The summit is useful to network with other mayors, both to get ideas on what to do in cities and to talk about how to align political elements to make them happen, he said.

“We look at our city in terms of aggressive goals with respect to lowering our carbon footprint, but then you look at a city like Adelaide, a sister city of ours in Australia, and their goal is to reach carbon neutrality by 2025, he said. Our goal is 2050.”

Reader Comments ...

Next Up in Politics

What Texas politicians are saying about Donald Trump’s inauguration
What Texas politicians are saying about Donald Trump’s inauguration

A big Texas welcome to President Donald J. Trump. Happy Inauguration Day! An exciting and historic day for our nation. — U.S. Sen. John Cornyn, R-Texas Congratulations, Mr. President! I look forward to working with you to Make America Great Again. Together we will secure our borders, protect our country, and grow the economy. — U.S. Rep...
Herman: Round Rock middle schoolers witness the inauguration
Herman: Round Rock middle schoolers witness the inauguration

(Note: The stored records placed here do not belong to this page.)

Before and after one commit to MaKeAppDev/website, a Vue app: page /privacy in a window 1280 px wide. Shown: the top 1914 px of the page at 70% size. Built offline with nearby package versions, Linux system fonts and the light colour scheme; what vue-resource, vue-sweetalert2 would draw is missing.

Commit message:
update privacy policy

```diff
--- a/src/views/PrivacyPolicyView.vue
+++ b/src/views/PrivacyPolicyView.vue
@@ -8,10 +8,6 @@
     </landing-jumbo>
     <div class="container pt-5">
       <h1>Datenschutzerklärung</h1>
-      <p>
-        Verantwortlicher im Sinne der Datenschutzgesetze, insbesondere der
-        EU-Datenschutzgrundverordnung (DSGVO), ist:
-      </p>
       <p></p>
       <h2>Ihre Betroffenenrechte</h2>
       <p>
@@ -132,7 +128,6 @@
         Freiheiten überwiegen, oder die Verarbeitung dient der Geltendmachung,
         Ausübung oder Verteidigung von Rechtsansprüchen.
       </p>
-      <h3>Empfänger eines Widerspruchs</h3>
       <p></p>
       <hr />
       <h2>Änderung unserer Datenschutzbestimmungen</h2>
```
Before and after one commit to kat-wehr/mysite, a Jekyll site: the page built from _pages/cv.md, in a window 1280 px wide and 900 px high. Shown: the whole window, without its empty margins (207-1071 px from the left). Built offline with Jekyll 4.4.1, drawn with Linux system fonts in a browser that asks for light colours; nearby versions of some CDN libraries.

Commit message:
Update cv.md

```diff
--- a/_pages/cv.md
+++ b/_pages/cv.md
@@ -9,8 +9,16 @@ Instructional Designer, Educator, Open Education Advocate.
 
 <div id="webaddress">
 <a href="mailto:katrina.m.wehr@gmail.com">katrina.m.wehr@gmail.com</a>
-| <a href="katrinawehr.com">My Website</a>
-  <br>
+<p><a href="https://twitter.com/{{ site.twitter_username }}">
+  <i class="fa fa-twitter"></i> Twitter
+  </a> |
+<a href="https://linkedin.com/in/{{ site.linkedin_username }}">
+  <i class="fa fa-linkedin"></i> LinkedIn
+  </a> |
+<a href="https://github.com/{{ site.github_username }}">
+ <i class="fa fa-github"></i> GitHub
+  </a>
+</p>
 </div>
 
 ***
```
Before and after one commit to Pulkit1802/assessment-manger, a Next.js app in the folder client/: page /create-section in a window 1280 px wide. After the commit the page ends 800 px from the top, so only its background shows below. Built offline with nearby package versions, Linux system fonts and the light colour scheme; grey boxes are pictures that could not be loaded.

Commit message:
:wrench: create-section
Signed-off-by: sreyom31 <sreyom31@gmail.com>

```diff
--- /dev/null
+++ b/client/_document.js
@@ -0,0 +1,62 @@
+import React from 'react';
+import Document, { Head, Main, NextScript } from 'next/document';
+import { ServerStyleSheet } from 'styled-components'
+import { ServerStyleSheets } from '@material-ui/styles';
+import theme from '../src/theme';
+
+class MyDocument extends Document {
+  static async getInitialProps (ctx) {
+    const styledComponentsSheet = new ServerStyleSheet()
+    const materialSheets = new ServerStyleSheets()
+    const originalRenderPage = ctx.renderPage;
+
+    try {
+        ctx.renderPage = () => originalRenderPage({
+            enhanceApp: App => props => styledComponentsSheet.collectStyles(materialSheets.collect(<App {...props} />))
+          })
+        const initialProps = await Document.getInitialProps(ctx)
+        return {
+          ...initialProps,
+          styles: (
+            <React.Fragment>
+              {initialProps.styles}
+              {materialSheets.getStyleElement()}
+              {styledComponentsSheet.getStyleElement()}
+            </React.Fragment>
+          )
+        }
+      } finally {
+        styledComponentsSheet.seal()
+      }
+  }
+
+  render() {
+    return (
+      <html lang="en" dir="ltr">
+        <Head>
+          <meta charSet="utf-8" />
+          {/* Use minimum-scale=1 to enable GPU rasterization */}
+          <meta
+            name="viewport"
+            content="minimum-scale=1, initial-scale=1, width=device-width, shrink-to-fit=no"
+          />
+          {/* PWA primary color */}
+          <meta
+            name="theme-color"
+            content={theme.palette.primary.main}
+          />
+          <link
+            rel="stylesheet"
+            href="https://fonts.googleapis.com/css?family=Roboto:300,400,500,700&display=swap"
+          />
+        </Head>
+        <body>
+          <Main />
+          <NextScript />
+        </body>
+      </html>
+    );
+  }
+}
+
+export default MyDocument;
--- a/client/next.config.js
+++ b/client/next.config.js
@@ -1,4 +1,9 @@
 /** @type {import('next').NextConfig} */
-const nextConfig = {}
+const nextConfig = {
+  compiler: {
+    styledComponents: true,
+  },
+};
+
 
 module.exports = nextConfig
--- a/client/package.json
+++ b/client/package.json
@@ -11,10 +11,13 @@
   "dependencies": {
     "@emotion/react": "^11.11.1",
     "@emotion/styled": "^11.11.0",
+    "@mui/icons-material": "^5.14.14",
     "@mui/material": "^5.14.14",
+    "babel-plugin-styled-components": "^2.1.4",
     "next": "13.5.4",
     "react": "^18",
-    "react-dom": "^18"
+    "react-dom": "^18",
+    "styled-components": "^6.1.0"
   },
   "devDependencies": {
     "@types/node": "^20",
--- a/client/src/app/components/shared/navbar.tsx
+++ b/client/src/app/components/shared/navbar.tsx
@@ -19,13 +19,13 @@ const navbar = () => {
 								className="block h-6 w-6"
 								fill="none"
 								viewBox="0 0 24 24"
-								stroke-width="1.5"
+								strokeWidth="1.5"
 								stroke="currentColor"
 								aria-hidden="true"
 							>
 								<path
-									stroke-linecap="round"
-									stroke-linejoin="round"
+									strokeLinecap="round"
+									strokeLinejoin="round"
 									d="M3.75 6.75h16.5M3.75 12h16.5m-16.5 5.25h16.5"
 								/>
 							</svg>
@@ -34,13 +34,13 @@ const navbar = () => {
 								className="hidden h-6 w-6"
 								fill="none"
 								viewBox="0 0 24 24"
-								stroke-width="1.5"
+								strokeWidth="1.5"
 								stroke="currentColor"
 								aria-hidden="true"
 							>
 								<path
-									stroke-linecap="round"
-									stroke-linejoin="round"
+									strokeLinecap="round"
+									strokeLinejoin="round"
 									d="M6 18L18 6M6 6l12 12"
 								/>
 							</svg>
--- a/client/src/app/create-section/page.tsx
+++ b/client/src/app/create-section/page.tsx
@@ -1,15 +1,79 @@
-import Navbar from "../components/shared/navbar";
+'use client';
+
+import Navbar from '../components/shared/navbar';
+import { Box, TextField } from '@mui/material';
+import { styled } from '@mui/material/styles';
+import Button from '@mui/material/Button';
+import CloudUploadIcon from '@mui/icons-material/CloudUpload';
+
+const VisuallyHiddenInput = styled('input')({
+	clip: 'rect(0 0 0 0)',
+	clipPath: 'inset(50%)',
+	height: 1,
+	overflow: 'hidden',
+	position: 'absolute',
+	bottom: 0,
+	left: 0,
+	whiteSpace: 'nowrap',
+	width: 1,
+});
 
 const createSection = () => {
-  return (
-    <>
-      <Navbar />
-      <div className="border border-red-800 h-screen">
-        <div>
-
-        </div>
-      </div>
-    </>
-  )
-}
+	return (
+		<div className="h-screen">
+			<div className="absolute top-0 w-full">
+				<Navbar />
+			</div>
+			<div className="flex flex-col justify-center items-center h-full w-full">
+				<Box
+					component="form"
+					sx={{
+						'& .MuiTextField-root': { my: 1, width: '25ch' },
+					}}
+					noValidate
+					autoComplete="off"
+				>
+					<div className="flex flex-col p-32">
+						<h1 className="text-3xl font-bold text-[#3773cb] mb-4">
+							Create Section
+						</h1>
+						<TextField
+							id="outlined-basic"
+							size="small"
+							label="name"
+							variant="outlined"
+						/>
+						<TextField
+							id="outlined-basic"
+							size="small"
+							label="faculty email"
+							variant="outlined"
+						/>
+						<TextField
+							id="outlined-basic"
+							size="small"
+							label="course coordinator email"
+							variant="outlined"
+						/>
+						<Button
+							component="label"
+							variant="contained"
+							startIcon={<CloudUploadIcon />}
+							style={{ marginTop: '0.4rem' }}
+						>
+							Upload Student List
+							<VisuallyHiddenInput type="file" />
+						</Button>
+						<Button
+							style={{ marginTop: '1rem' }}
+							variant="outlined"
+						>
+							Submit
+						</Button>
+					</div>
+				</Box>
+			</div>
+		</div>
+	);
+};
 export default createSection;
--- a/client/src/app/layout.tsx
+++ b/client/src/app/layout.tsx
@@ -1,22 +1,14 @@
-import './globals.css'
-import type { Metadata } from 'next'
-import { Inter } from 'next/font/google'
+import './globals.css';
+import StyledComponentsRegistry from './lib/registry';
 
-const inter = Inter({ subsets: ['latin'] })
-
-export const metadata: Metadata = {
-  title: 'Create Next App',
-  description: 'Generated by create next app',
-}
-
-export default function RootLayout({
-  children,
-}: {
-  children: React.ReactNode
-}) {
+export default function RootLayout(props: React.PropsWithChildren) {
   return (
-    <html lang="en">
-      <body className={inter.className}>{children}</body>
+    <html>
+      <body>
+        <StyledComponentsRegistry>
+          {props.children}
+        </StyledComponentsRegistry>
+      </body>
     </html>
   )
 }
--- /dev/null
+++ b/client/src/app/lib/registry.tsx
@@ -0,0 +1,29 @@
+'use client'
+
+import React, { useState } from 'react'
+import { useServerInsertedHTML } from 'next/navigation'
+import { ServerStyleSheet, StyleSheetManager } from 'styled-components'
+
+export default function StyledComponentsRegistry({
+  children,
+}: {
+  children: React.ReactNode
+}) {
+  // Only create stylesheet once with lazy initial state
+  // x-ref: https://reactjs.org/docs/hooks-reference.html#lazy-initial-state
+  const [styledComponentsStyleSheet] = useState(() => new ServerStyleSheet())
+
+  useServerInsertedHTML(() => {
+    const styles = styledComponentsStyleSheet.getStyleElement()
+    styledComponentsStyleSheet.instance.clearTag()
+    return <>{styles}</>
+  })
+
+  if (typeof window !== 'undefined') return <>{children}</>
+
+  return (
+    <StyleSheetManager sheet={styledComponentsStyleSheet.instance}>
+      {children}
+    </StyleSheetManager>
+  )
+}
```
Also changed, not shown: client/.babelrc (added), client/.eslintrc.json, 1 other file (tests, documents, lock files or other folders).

Friday was not what you’d call a day of great indecision. You know how you felt. I know how I felt. On one of the odder Inauguration Days in U.S. history, indecision didn’t seem like an option. So I thought it would be interesting to see it through the eyes of younger Americans, folks not yet burdened with years of political cynicism. I...
Texans don hats, boots to celebrate Trump inauguration
Texans don hats, boots to celebrate Trump inauguration

As Lt. Gov. Dan Patrick put it, “Everybody loves to be a Texan and Black Tie and Boots gives everyone a chance.” “I have been told by people, let’s just say close to the administration, that said, `Look, this is THE ball. This is just it,” said Patrick, who chaired the Trump campaign in Texas. “There are other balls...
Race an integral part of Obama’s story, and he embraced its complexity
Race an integral part of Obama’s story, and he embraced its complexity

President Barack Obama had occupied the Oval Office for nearly a full term when government engineers came to him with a request: that he move out for a few months while they completed an overdue renovation of the West Wing. Valerie Jarrett, Obama’s oldest family friend and a senior adviser, objected. “Nobody else had to do that,”...
Obama’s post-presidential life beginning to take shape
Obama’s post-presidential life beginning to take shape

Outgoing President Barack Obama has lined up a new office and is starting to build a staff as he gets ready to join an exclusive club as the fifth living former president. For months, Obama has made small talk about his future plans, typically describing a trip to the beach and a drink served in a coconut. “What he’s focusing (on) right...
More Stories